glass of champagne next to entrepreneurs computer

Amidst the year-end reviews of goals hit, lessons learned, and celebrations of surviving another year, sits my favorite of personal reviews: the failures.

It started back in Summer 2019 with the massive, epic failure of launching a refreshed version of my group coaching program “Uncover Your Core” as “Core Catalyst Academy.”

I went the whole 9 yards with the social posts, the emails, the webinar leading into the launch – the works.
I swung for the fences!
And completely biffed it!

Not gonna lie – it stung.
A lot.

December 2019 rolls around and everyone’s posting about how they smashed their goals and all I can think about is the massive flop I had that summer. Rather than gloss over it, I decided to write about it. Celebrate the fact that I had indeed swung for the fences! I went all in on something! And even if it completely flopped, I had – at the very least – tried.

It remains one of my most engaged with IG posts to date, leading to so many incredible conversations with folks about what they went all in on and how it didn’t work out.

Thus began a yearly tradition.

With a cup of tea in the fancy china, and a full teapot at the ready, let us commence with the review of failures of 2021!


My Top – and only! – 2021 Fail:
I completely fell apart.

Y’all. I preach and teach a damn good Human First, Biz Second® game.

And I completely ignored it this year.

Let’s back up by getting into the fabled Year End Review Time Machine and find ourselves in January 2021:

  • Husburrito and I had finally moved into our first home together (with the knowledge and intention that we wouldn’t have to move in a few months! A first in our entire marriage!);
  • Checking in on The Connection Collective every day (and resolving to chat more in the slack when I had more time for a thoughtful response to all the posts, then feeling guilty for forgetting to follow up that day, thus putting it off another day…) then *deep breath,* unpacking boxes and throwing another load of laundry in and figuring out what piece of furniture was being delivered when and where would we be getting takeout from that night as we hadn’t found the kitchen stuff yet → for 3 weeks straight;
  • Once the dining room table was in and built, my makeshift office was set-up!  The converted garage out back was to be mine (yay!) but first, we needed to put in the floors and give it a good coat of paint before I could move out there;
  • I was full of hope every day that because we were finally in a home, because we had a space to call our own, because I had been looking forward to this day for YEARS, all the pressure of life-crisis that built up over  the past few years would release.

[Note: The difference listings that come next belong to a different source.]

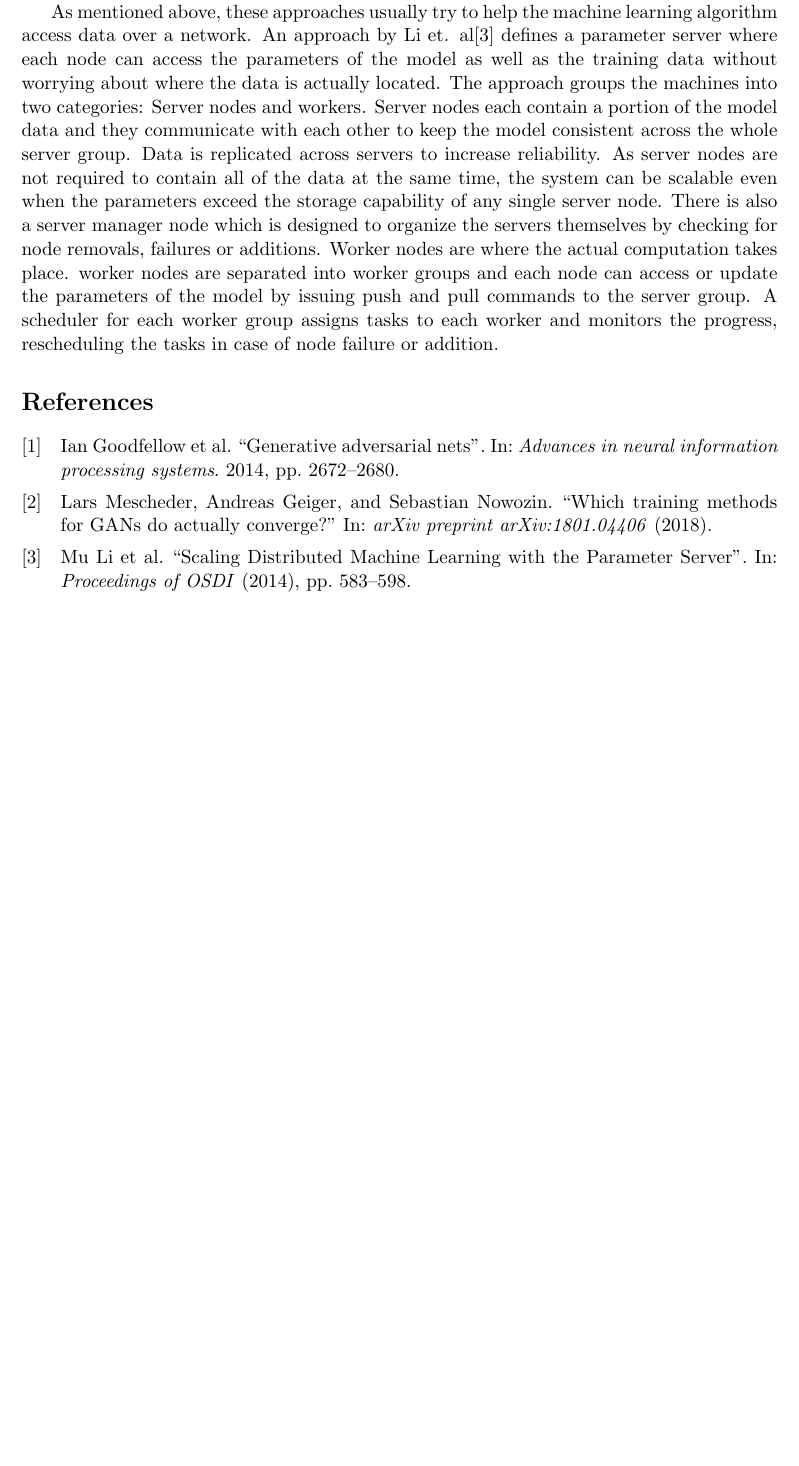
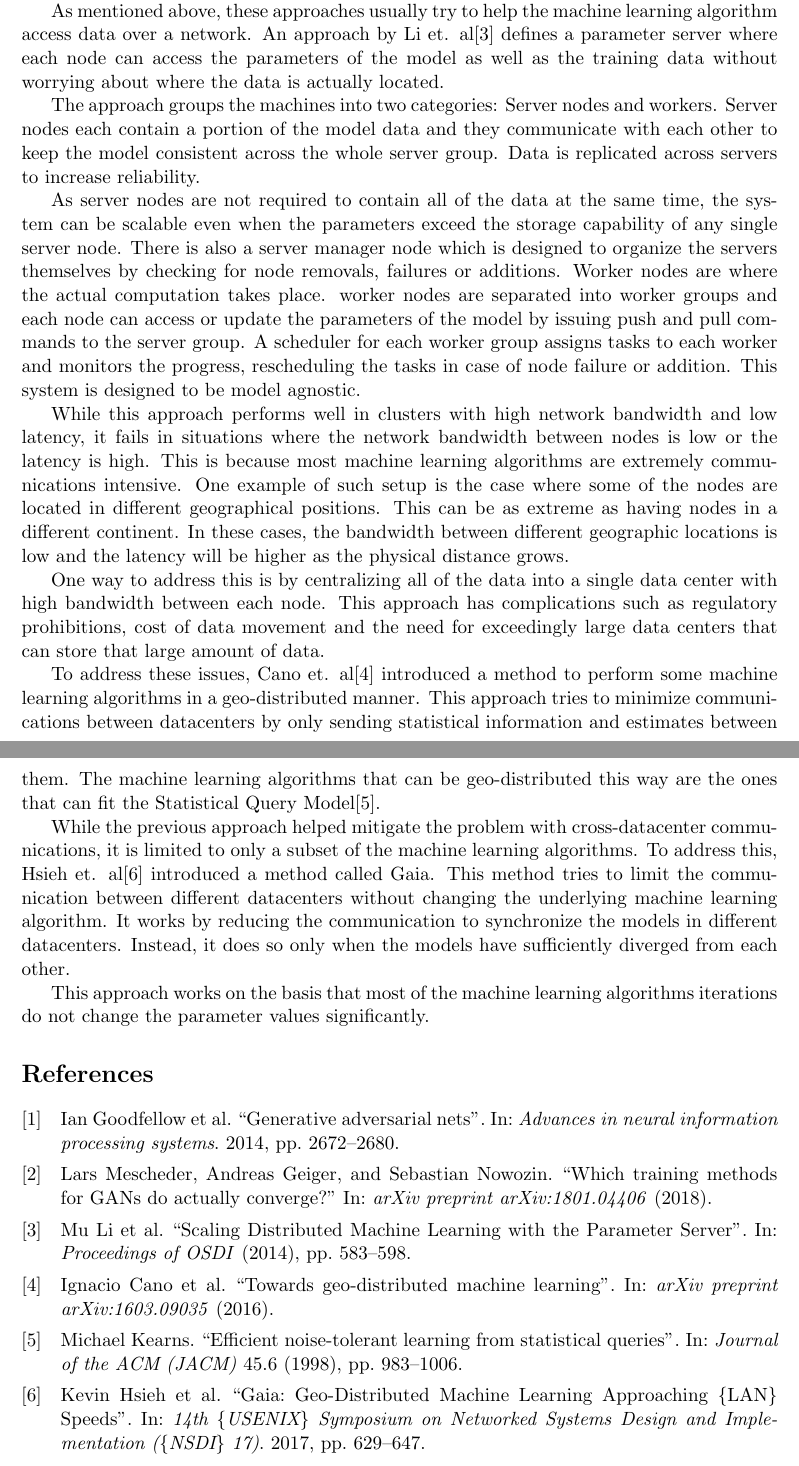
Before and after one commit to omiddavoodi/omiddavoodi.github.io, a LaTeX document (comp5704/Literature_Review.tex, which reads comp5704/my-bibliography.bib): part of page 2 of 2 before the commit and two parts of pages 2 and 3 of 3 after it, the two joined at a grey line, cut so that both start at the same text, the shorter picture padded with empty space. The pictures show the PDF file comp5704/Literature_Review.pdf that the author committed with the source.

Commit message:
More work on lit review

```diff
--- a/comp5704/Literature_Review.tex
+++ b/comp5704/Literature_Review.tex
@@ -104,12 +104,24 @@ This section presents the publications based on the above groupings.
 
 \subsection{General Machine Learning Distribution}
 
-Previous work on methods to distribute machine learning algorithms in general mostly tries to find efficient ways for each machine to access the elements of the dataset over a network. One of the main characteristics of these approaches is that there are very few assumptions about the underlying machine learning algorithm.
+Previous work on methods to distribute machine learning algorithms in general mostly tries to find efficient ways for each machine to access the elements of the dataset over a network. One of the main characteristics of these approaches is that there are very few assumptions about the underlying machine learning algorithm. As a result, they can usually be exploited by broad groups of machine learning algorithms.
 
-As mentioned above, these approaches usually try to help the machine learning algorithm access data over a network. An approach by Li et. al\cite{Li2014} defines a parameter server where each node can access the parameters of the model as well as the training data without worrying about where the data is actually located. The approach groups the machines into two categories: Server nodes and workers. Server nodes each contain a portion of the model data and they communicate with each other to keep the model consistent across the whole server group. Data is replicated across servers to increase reliability. As server nodes are not required to contain all of the data at the same time, the system can be scalable even when the parameters exceed the storage capability of any single server node. There is also a server manager node which is designed to organize the servers themselves by checking for node removals, failures or additions.
+As mentioned above, these approaches usually try to help the machine learning algorithm access data over a network. An approach by Li et. al\cite{Li2014} defines a parameter server where each node can access the parameters of the model as well as the training data without worrying about where the data is actually located.
+
+The approach groups the machines into two categories: Server nodes and workers. Server nodes each contain a portion of the model data and they communicate with each other to keep the model consistent across the whole server group. Data is replicated across servers to increase reliability.
+
+As server nodes are not required to contain all of the data at the same time, the system can be scalable even when the parameters exceed the storage capability of any single server node. There is also a server manager node which is designed to organize the servers themselves by checking for node removals, failures or additions.
 Worker nodes are where the actual computation takes place. worker nodes are separated into worker groups and each node can access or update the parameters of the model by issuing push and pull commands to the server group. A scheduler for each worker group assigns tasks to each worker and monitors the progress, rescheduling the tasks in case of node failure or addition. This system is designed to be model agnostic.
 
+While this approach performs well in clusters with high network bandwidth and low latency, it fails in situations where the network bandwidth between nodes is low or the latency is high. This is because most machine learning algorithms are extremely communications intensive. One example of such setup is the case where some of the nodes are located in different geographical positions. This can be as extreme as having nodes in a different continent. In these cases, the bandwidth between different geographic locations is low and the latency will be higher as the physical distance grows.
 
+One way to address this is by centralizing all of the data into a single data center with high bandwidth between each node. This approach has complications such as regulatory prohibitions, cost of data movement and the need for exceedingly large data centers that can store that large amount of data.
+
+To address these issues, Cano et. al\cite{cano2016towards} introduced a method to perform some machine learning algorithms in a geo-distributed manner. This approach tries to minimize communications between datacenters by only sending statistical information and estimates between them. The machine learning algorithms that can be geo-distributed this way are the ones that can fit the Statistical Query Model\cite{kearns1998efficient}.
+
+While the previous approach helped mitigate the problem with cross-datacenter communications, it is limited to only a subset of the machine learning algorithms. To address this, Hsieh et. al\cite{hsieh2017gaia} introduced a method called Gaia. This method tries to limit the communication between different datacenters without changing the underlying machine learning algorithm. It works by reducing the communication to synchronize the models in different datacenters. Instead, it does so only when the models have sufficiently diverged from each other.
+
+This approach works on the basis that most of the machine learning algorithms iterations do not change the parameter values significantly.
 
 % ############################################################################
 % Bibliography
--- a/comp5704/my-bibliography.bib
+++ b/comp5704/my-bibliography.bib
@@ -104,2 +107,24 @@ year = {2014}
+  journal={arXiv preprint arXiv:1603.09035},
+  year={2016}
+}
+
+@article{kearns1998efficient,
+  title={Efficient noise-tolerant learning from statistical queries},
+  author={Kearns, Michael},
+  journal={Journal of the ACM (JACM)},
+  volume={45},
+  number={6},
+  pages={983--1006},
+  year={1998},
+  publisher={ACM}
+}
+
+@inproceedings{hsieh2017gaia,
+  title={Gaia: Geo-Distributed Machine Learning Approaching $\{$LAN$\}$ Speeds},
+  author={Hsieh, Kevin and Harlap, Aaron and Vijaykumar, Nandita and Konomis, Dimitris and Ganger, Gregory R and Gibbons, Phillip B and Mutlu, Onur},
+  booktitle={14th $\{$USENIX$\}$ Symposium on Networked Systems Design and Implementation ($\{$NSDI$\}$ 17)},
+  pages={629--647},
+  year={2017}
+}
 
 \ignorecitefornumbering{}
```
Also changed, not shown: comp5704/Literature_Review.bbl, comp5704/Literature_Review.pdf, comp5704/Literature_Review.tex (2 more changed lines), comp5704/my-bibliography.bib (3 more changed lines), 5 other files.
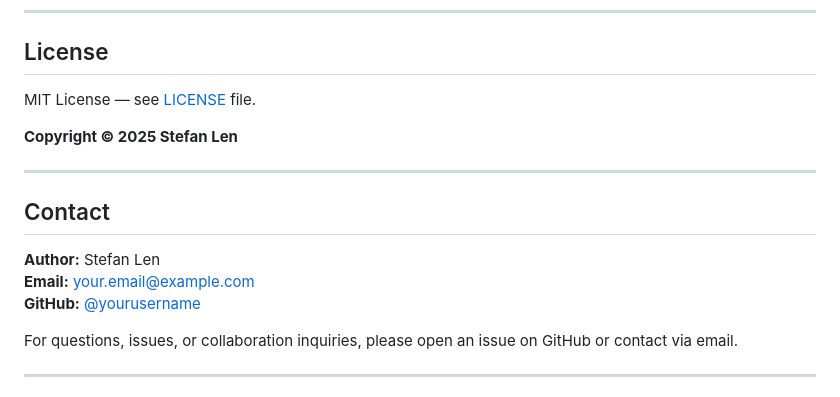
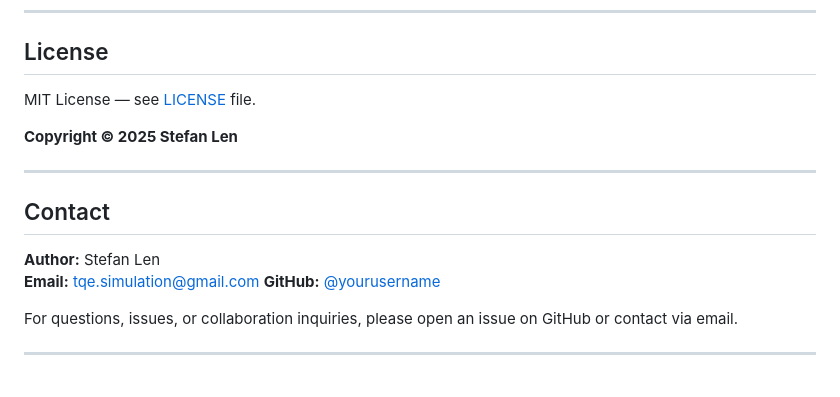
Before and after one commit to SteviLen420/Bragg_Diffraction_1D_Simulation, a Markdown page: Bragg_Diffraction_1D_Simulation/README.md, the part around the change printed below. Drawn GitHub-style.

```diff
--- a/Bragg_Diffraction_1D_Simulation/README.md
+++ b/Bragg_Diffraction_1D_Simulation/README.md
@@ -267,8 +267,8 @@ MIT License — see [LICENSE](LICENSE) file.
 ## Contact
 
 **Author:** Stefan Len
-**Email:** your.email@example.com
-**GitHub:** [@yourusername](https://github.com/yourusername)
+**Email:** tqe.simulation@gmail.com
+**GitHub:** [@yourusername](https://github.com/SteviLen420)
 
 For questions, issues, or collaboration inquiries, please open an issue on GitHub or contact via email.
 
```
Also changed, not shown: other parts of Bragg_Diffraction_1D_Simulation/README.md (+1 -1 lines).
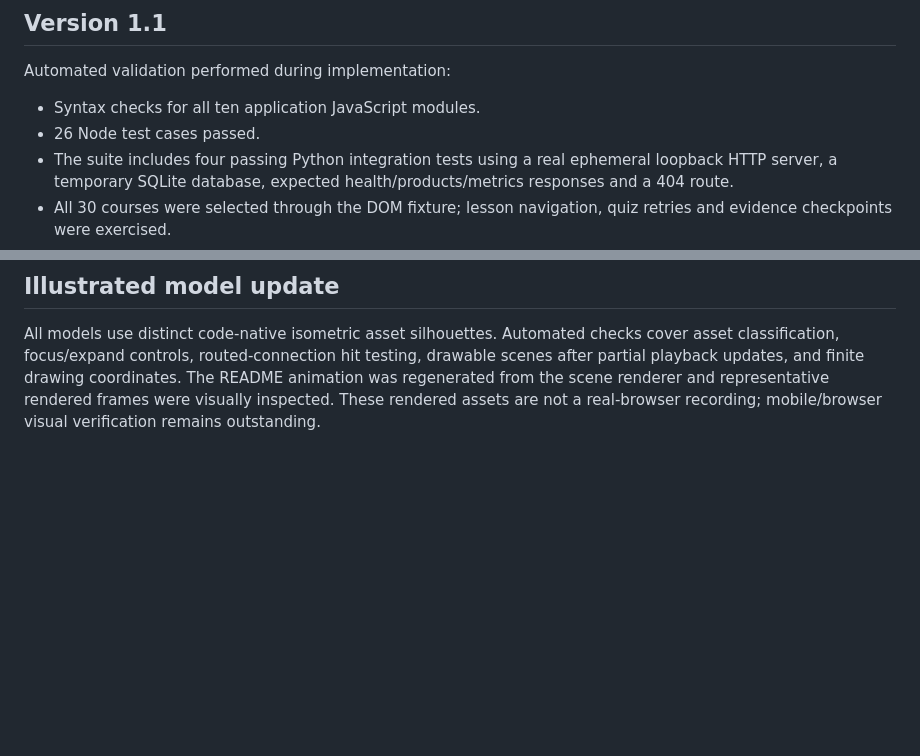
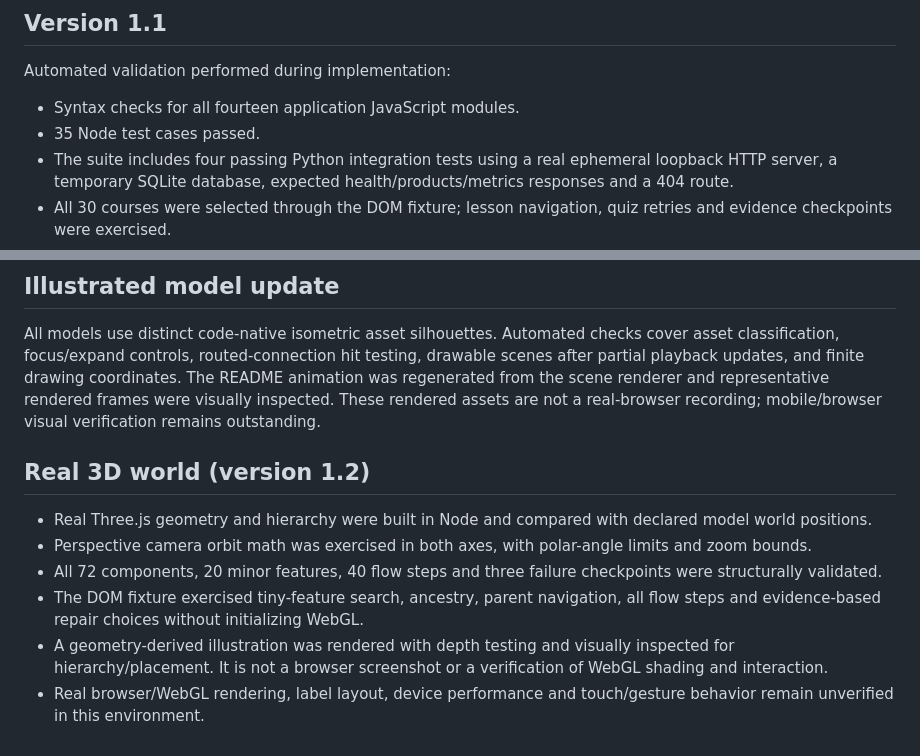
Before and after one commit to Vishnu063/devops-universe-3d, a Markdown page: VALIDATION.md, 2 parts joined by grey strips. Drawn GitHub-style; blank space fills up the shorter version.

```diff
--- a/VALIDATION.md
+++ b/VALIDATION.md
@@ -4,8 +4,8 @@
 
 Automated validation performed during implementation:
 
-- Syntax checks for all ten application JavaScript modules.
-- 26 Node test cases passed.
+- Syntax checks for all fourteen application JavaScript modules.
+- 35 Node test cases passed.
 - The suite includes four passing Python integration tests using a real ephemeral loopback HTTP server, a temporary SQLite database, expected health/products/metrics responses and a 404 route.
 - All 30 courses were selected through the DOM fixture; lesson navigation, quiz retries and evidence checkpoints were exercised.
 - Known-model deep links and invalid-link fallback were checked.
@@ -31,3 +31,12 @@ The project provides instructions for these operations. They must be recorded as
 ## Illustrated model update
 
 All models use distinct code-native isometric asset silhouettes. Automated checks cover asset classification, focus/expand controls, routed-connection hit testing, drawable scenes after partial playback updates, and finite drawing coordinates. The README animation was regenerated from the scene renderer and representative rendered frames were visually inspected. These rendered assets are not a real-browser recording; mobile/browser visual verification remains outstanding.
+
+## Real 3D world (version 1.2)
+
+- Real Three.js geometry and hierarchy were built in Node and compared with declared model world positions.
+- Perspective camera orbit math was exercised in both axes, with polar-angle limits and zoom bounds.
+- All 72 components, 20 minor features, 40 flow steps and three failure checkpoints were structurally validated.
+- The DOM fixture exercised tiny-feature search, ancestry, parent navigation, all flow steps and evidence-based repair choices without initializing WebGL.
+- A geometry-derived illustration was rendered with depth testing and visually inspected for hierarchy/placement. It is not a browser screenshot or a verification of WebGL shading and interaction.
+- Real browser/WebGL rendering, label layout, device performance and touch/gesture behavior remain unverified in this environment.
```
Also changed, not shown: README.md (+34 -3 lines), docs/previews/kubernetes-world.png (added), 13 other files.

[A moment to appreciate the hilarity that despite the international pandemic, my day to day included considerably less crisis management than the past 5 years or so.]

This is where I started to crack.
Where the Great Fail of 2021 took root.
The misguided notion that with the release of the pressure of a crisis, I would finally be able to breathe.

As I eased out of survival mode, the pressure DID release. And in rushed all the trauma of the past 5 years, all the processing that hadn’t been done (understandably out of necessity), all the emotional dust bunnies I’d been handily sweeping under the rug for years could no longer be ignored.

Narrator: and yet, Megan did her best to ignore them.

I talked a good Human First game.
I did what used to work for me with regards to self-care, community care, biz care, etc.
I maintained that things weren’t “so bad” that I needed to slow my roll anymore than I had slowed it already.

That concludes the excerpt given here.